Welcome to McDermott’s Energy Business Law Blog

Welcome to McDermott’s Energy Business Law Blog.  Our objective in this forum is to provide our readers with insights into the evolving regulatory, business, tax and legal issues affecting the U.S. and international energy and commodities markets.  Contributions to this blog will be a collective effort of lawyers and professional staff that are part of McDermott’s broad-based energy practice, with ten U.S. and seven European offices, and a strategic alliance in China.  We will bring to bear our experience across the global energy sector, which spans exploration and production, oil, gas and refined products pipelines, storage and processing facilities, liquefied natural gas, refining and petrochemicals, electric power generation and transmission, renewable and alternative energy (including wind, solar, biofuels and others), trading and regulatory, carbon and emissions, metals and agriculture. 
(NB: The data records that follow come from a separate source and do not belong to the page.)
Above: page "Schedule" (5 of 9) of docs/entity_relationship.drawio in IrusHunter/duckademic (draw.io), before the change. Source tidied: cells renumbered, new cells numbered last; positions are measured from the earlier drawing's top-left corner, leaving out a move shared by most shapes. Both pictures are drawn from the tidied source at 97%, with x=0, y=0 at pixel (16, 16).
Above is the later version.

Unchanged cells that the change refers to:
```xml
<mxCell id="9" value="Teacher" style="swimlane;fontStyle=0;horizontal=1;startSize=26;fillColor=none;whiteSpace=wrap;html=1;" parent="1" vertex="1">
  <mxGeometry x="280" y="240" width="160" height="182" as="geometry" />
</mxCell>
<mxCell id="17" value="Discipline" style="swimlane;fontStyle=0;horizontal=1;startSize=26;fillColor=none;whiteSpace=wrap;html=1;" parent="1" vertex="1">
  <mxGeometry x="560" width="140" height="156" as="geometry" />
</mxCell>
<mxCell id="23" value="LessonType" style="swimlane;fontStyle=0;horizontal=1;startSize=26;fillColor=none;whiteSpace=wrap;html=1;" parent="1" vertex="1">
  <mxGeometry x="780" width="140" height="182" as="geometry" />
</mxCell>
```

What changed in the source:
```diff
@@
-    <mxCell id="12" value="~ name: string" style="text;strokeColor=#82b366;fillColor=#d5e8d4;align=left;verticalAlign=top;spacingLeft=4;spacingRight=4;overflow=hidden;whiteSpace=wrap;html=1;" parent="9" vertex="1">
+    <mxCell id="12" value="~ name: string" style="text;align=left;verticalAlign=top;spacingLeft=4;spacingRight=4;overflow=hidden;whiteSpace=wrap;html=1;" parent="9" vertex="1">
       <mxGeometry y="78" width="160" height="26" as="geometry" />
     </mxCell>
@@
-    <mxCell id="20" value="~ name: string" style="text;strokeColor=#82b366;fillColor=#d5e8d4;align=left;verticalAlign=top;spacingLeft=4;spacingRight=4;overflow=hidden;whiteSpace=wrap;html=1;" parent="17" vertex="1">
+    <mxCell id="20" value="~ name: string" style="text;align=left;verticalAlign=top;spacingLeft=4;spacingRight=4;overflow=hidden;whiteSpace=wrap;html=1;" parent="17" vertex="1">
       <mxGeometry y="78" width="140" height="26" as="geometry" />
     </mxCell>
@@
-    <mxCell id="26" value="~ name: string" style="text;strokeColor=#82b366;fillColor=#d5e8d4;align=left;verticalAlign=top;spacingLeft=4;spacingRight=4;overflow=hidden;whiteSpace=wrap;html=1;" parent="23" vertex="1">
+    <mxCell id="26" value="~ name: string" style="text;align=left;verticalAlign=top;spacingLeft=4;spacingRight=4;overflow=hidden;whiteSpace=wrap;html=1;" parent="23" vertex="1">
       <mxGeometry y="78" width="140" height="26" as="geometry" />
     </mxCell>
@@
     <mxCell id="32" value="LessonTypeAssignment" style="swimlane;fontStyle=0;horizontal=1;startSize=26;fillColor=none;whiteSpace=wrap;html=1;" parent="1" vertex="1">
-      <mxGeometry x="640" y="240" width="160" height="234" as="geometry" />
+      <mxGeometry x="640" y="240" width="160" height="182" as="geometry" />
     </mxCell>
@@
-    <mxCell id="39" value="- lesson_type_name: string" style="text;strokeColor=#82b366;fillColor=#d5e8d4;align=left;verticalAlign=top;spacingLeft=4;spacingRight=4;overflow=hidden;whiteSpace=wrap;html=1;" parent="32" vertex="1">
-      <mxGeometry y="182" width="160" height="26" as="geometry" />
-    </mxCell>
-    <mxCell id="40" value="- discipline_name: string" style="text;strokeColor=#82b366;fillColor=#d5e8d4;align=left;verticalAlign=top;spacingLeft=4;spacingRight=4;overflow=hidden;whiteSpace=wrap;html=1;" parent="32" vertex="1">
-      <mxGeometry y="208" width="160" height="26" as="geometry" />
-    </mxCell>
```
We hope you find our energy blog to be an informative resource.  Please feel free to provide us any feedback on how we might improve our offerings.

Blake H. Winburne
Global Head, Energy Advisory Practice

EC to Regulate Market Abuse in Wholesale Power and Natural Gas Transactions

by Thomas Morgan

European Union (EU) Regulation 1227/2011 on wholesale energy market integrity and transparency (REMIT), which came into force on December 28, regulates at an EU-level, the wholesale energy markets.  REMIT seeks to detect and prevent market abuse (or more specifically, market manipulation and insider trading) in the wholesale energy sector.  This is in contrast to the existing European market abuse legislation which applied, almost exclusively, to financial instruments admitted to trade on regulated markets.

REMIT applies to wholesale energy products (WEPs):

  • contracts for the supply of electricity or natural gas delivered in the EU;
  • contracts relating to the transport of electricity or natural gas within the EU; and
  • derivatives of those contracts;

irrespective of where or how they are traded, but does not apply if the consumption capacity of the gas or electricity is less than 600 GWh per year.

REMIT prohibits the manipulation of WEP transactions, and requires energy market participants to publish inside information relating to WEPs and submit details of energy transactions to the European energy regulatory authority, the Agency for the Cooperation of Energy Regulators (ACER).  REMIT also requires ACER, working with National Regulatory Authorities (NRA), to monitor wholesale energy markets and requires energy market participants to register with the NRAs.  Member States, in turn, are charged with ensuring that NRAs have the necessary investigatory powers, which shall be exercised in a proportionate manner.

REMIT extends securities market concepts to the energy sector by prohibiting manipulative transactions and the dissemination of misleading information, and preventing insiders from benefiting from access to information relating to power, natural gas and commodity derivatives markets.  Compliance with REMIT will require market participants to introduce or review information barriers between operational and trading activities and ensure timely public disclosure of relevant information.

Rules are to be promulgated requiring energy traders to report transactions to ACER.  ACER, in turn, will be responsible for monitoring and analysing all trades to verify that the rules are followed, and will instruct NRAs to investigate any incidents of market abuse.

Each NRA must establish a register of market participants.  This,is central to the goal of increased market transparency.  Participants will be required to register with one authority only: in the Member State in which it was established or is resident (if neither applies to the participant, then it must register in a Member State where it is active).  The European Commission will adopt implementing acts defining the scope of trade reporting and registration obligations.  Member States must establish registries of electricity and natural gas traders three months after the adoption of the implementing acts, with transaction reporting requirements coming into force three months later.